“This is how ludicrous it gets when people say we’ve got to seal off the border,” he added. “The church is in the north and this graveyard is in the south. The only access to the graveyard is to come through the north.”
Where the Land Meets the Sea
The border meets the water in the east of the country at Newry River, which opens up into Carlingford Lough and then the Irish Sea.
On Aug. 27, 1979, 18 British soldiers were killed on the banks of the river in an IRA ambush.

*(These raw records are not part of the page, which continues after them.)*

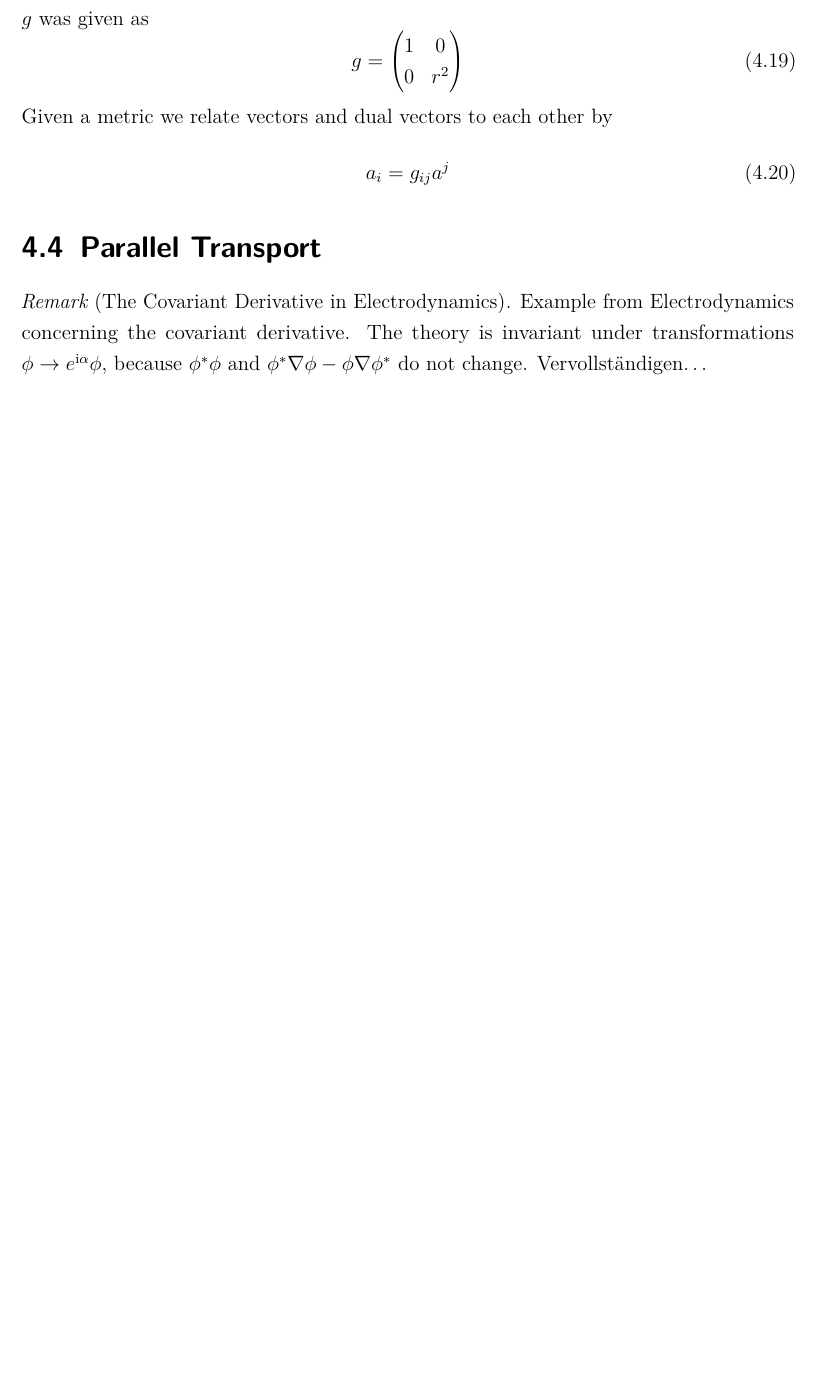
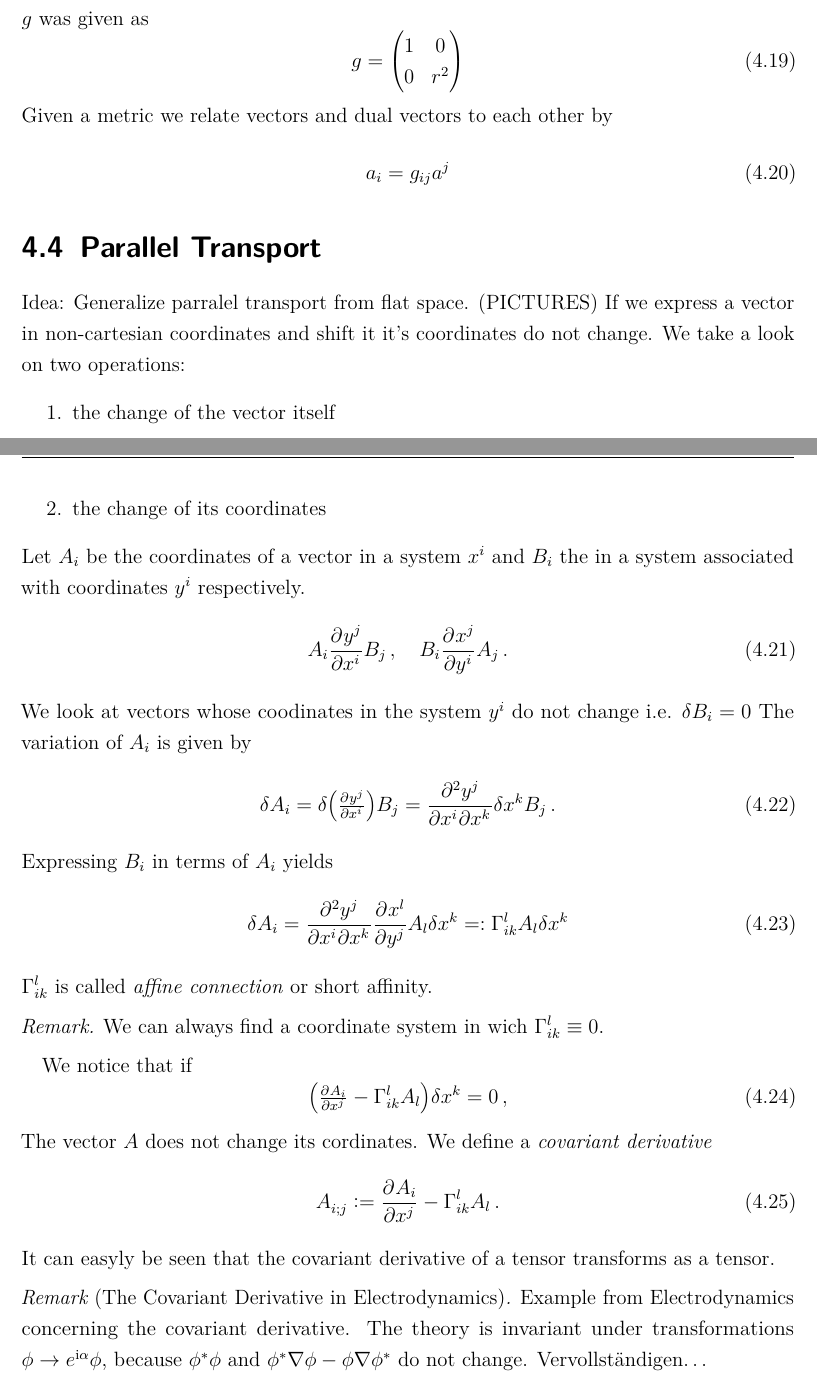
Before and after one commit to QuantumDancer/GeneralRelativity, a LaTeX document (src/main.tex, which reads src/04-differential-geometry.tex): part of page 15 of 24 before the commit and two parts of pages 15 and 16 of 25 after it, the two joined at a grey line, cut so that both start at the same text, the shorter picture padded with empty space. Compiled offline with pdfLaTeX.

Commit message:
additions to chapter 4 and 1

```diff
--- a/src/04-differential-geometry.tex
+++ b/src/04-differential-geometry.tex
@@ -180,8 +182,50 @@ Given a metric we relate vectors and dual vectors to each other by
     a_i=g_{ij}a^j
 \end{equation}
 \section{Parallel Transport}
-\begin{remark}[The Covariant Derivative in Electrodynamics]
-Example from Electrodynamics concerning the covariant derivative.
+Idea: Generalize parralel transport from flat space.
+(PICTURES)
+If we express a vector in non-cartesian coordinates and shift it it's
+coordinates do not change.
+We take a look on two operations:
+\begin{enumerate}
+\item the change of the vector itself
+\item the change of its coordinates
+\end{enumerate}
+Let $A_i$ be the coordinates of a vector in a system $x^i$ and $B_i$ the in a
+system associated with coordinates $y^i$ respectively.
+\begin{equation}
+A_i\pd{{y^j}}{{x^i}}B_j\, ,\quad B_i\pd{{x^j}}{{y^i}}A_j\, .
+\end{equation}
+We look at vectors whose coodinates in the system $y^i$ do not change i.e.
+$\delta B_i=0$ The variation of $A_i$ is given by
+\begin{equation}
+\delta
+A_i=\delta\left(\pd{{y^j}}{{x^i}}\right)B_j
+=\md{{y^j}}{2}{{x^i}}{}{{x^k}}{}\delta
+x^k B_j\, .
+\end{equation}
+Expressing $B_i$ in terms of $A_i$ yields
+\begin{equation}
+\delta A_i = \md{{y^j}}{2}{{x^i}}{}{{x^k}}{}\pd{{x^l}}{{y^j}}A_l\delta x^k
+=:\affin{l}{i}{k}A_l\delta x^k
+\end{equation}
+$\affin{l}{i}{k}$ is called \emph{affine connection} or short affinity.
+\begin{remark}
+We can always find a coordinate system in wich $\affin{l}{i}{k}\equiv 0$.
+\end{remark}
+We notice that if
+\begin{equation}
+\left(\pd{{A_i}}{{x^j}}-\affin{l}{i}{k}A_l\right)\delta x^k = 0\, ,
+\end{equation}
+The vector $A$ does not change its cordinates. We define a \emph{covariant
+derivative}
+\begin{equation}
+\tensor{A}{_i_;_j}:=\pd{{A_i}}{{x^j}}-\affin{l}{i}{k}A_l\, .
+\end{equation}
+It can easyly be seen that the covariant derivative of a tensor transforms as a
+tensor.
+\begin{remark}[The
+Covariant Derivative in Electrodynamics] Example from Electrodynamics concerning the covariant derivative.
 The theory is invariant under transformations $\phi\to e^{\imI \alpha}\phi$,
 because $\phi^*\phi$ and $\phi^*\nabla\phi-\phi\nabla\phi^*$ do not change.
 Vervollständigen\ldots
--- a/src/main.tex
+++ b/src/main.tex
@@ -94,6 +94,7 @@
 \newcommand{\Sphere}{\ensuremath{\mathbb{S}}}
 \newcommand{\cSym}[3]{\ensuremath{\begin{Bmatrix} #1 \\ #2 #3 \end{Bmatrix}}}
 \newcommand{\csym}[3]{\ensuremath{[#1 #2,\, #3]}}
+\newcommand{\affin}[3]{\ensuremath{\Gamma^{#1}_{#2 #3}}}
 \DeclareMathOperator{\tr}{Tr}
 \DeclareMathOperator{\re}{Re}
 \DeclareMathOperator{\im}{Im}
```
Also changed, not shown: src/01-newtonian-gravity.tex (+32 -16 lines), src/03-gravity-and-geometry.tex (+3 -3 lines), src/04-differential-geometry.tex (8 more changed lines).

It was the biggest loss of life Britain’s army suffered in a single day during “the Troubles.”
The spot is now slated to be the site of a major infrastructure project — a bridge over the water that divides Northern Ireland from the Irish Republic.
The E.U. had once pledged around $20 million to help fund the structure but withdrew its offer when additional funding could not be secured.
Now Pamela Arthurs, chief executive of the East Border Region, which promotes economic development in the area, is concerned that Brexit will make it even harder for financing to be found.
“Not only would it have been good for our economic prospects, good for tourism, but it is symbolic in one sense,” she said, standing in front of wreaths laid for the fallen soldiers. “It would be a physical link between Ireland and Northern Ireland.”
Funding for the bridge initially came from a specific E.U. fund that fosters peace and economic development in Northern Ireland and the border region. Arthurs is concerned this peace fund now may run dry.
The End of the Road
Further down the river at Warrenpoint, the last Northern Irish town near the border, residents were enjoying an unusually balmy summer evening on the waterfront.
Elmer Bell, 52, co-owner of DizzyLands Funfair, a fairgrounds provider, said he was concerned he may not be able to accept as many jobs in the south should a border be reintroduced.
“I remember when you could spend half a day at a customs check,” he said. “I have 12 big trucks. If they had to check everything, that would be a crazy thing.”
But not everybody in Warrenpoint was worried. Eunan McGurk, who was watching a drumming competition in the market square, said people in the border communities were strong..
“The experience of ‘the Troubles’ stands us in good stead to get on with it. We’ll make the most of it,” he said, leaning against his wife’s Harley-Davidson. “People’s shops and businesses were bombed, and they used to dust themselves down and repaint. We’re resilient people.”